Azoff, who said he and Eagles founding member Glenn Frey had nicknamed Smith “The Toastmaster General” for all the charity events he emceed, gave a freewheeling recounting of various confrontations and collaborations with Smith, who in turn often referred to Azoff sarcastically as “Mr. Warmth.”

When the Eagles were putting the finishing touches on their landmark “Hotel California” album for the Warner-distributed Asylum label, he recalled that Smith became impatient as they spent weeks refining and further refining the songs.

“He sent Glenn and Don a rhyming dictionary,” Azoff recalled. “I sent him an invoice for $5 million.”

Fellow record mogul Clive Davis, in his video clip, praised Smith as a fierce but collegial competitor, saying the Davis and Smith families vacationed together and their children “became extended family.” A group photo of four of the most important figures in music business history captured that spirit, showing Smith and Ostin with Davis and Motown Records co-founder Berry Gordy, all smiles.

Joe Smith, left, with Warner Bros. Records chairman Mo Ostin, Columbia-Arista-J Records head Clive Davis and Motown Records co-founder Berry Gordy Jr.
(Photograph from the Joe Smith family)

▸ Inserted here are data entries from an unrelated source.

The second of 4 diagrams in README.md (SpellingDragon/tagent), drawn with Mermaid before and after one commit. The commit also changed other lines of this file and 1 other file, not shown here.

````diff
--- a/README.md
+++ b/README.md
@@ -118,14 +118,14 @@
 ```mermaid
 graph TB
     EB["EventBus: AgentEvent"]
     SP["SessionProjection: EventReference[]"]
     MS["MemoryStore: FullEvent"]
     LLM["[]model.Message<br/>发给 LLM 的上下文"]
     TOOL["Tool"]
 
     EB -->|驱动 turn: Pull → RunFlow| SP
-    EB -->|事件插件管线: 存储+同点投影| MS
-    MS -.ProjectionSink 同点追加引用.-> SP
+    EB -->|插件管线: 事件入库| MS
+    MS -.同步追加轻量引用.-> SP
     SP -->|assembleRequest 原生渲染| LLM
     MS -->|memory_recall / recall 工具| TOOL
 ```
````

America co-founders Gerry Beckley and Dewey Bunnell fronted a quartet Tuesday that played “A Horse With No Name,” that group’s out-of-the-gate hit for Warner Bros. in 1972, also while Smith was running the label with Ostin. Several speakers reflected fondly on their symbiotic partnership at Warners, commonly known as “The Mo and Joe Show.”

Ostin, 92, noted how two artist signings in the 1960s dramatically changed the course of Warner Bros. Records, which until then had been largely concentrated on pop music, movie soundtracks and comedy recordings.

“The first was the Grateful Dead, which Joe signed, and the second was Jimi Hendrix, who I signed,” he said. “Suddenly Warner Bros. became a significant player and not just the label of Connie Stevens and Trini Lopez. We developed an artist roster that changed the music, and the music business.”

Indeed, under Ostin and Smith, Warner Bros. and its Reprise affiliate became home in the late ’60s and early ’70s to a host of critically and commercially successful rock and folk artists including James Taylor, Van Morrison, Neil Young, Joni Mitchell, Fleetwood Mac, Randy Newman and numerous others.

Raitt pointed out that Smith signed her twice: first in 1971 for Warner Bros., and again in 1989 after he’d taken over at Capitol Records, following a brief stint of a few months as the first paid president of the Recording Academy.

Smith’s relationships with a vast array of music industry heavyweights was telegraphed before the formal ceremony began, through a slide show of photos showing him with Frank Sinatra, Paul McCartney, Brian Wilson, Linda Ronstadt, the Eagles, Garth Brooks, Grateful Dead, Maurice White, Neil Diamond, Alice Cooper, Harry Nilsson and Liberace among others.

In addition, Tuesday’s audience included rapper MC Hammer, A&M Records co-founder Jerry Moss, Ode Records founder Lou Adler, producers Richard Perry and Jeff Ayeroff, record executive Clarence Avant, Lakers former star player turned coach turned general manager Jerry West, Sire Records founder Seymour Stein and entertainment lawyer-to-the-stars Donald Passman.

A&M Records co-founder Jerry Moss, left, Joe Smith, Eagles manager Irving Azoff and Warner Bros. Records chairman Mo Ostin at a Lakers game at the Forum in Inglewood.
(Photograph from the Joe Smith family)

James Taylor’s video clip saluting Smith may have most succinctly captured the spirit that ran through all the testimonials.

“Joe was as good a record company head as one could hope to find,” he said. “It was a different era. Joe loved the music — and that made all the difference.”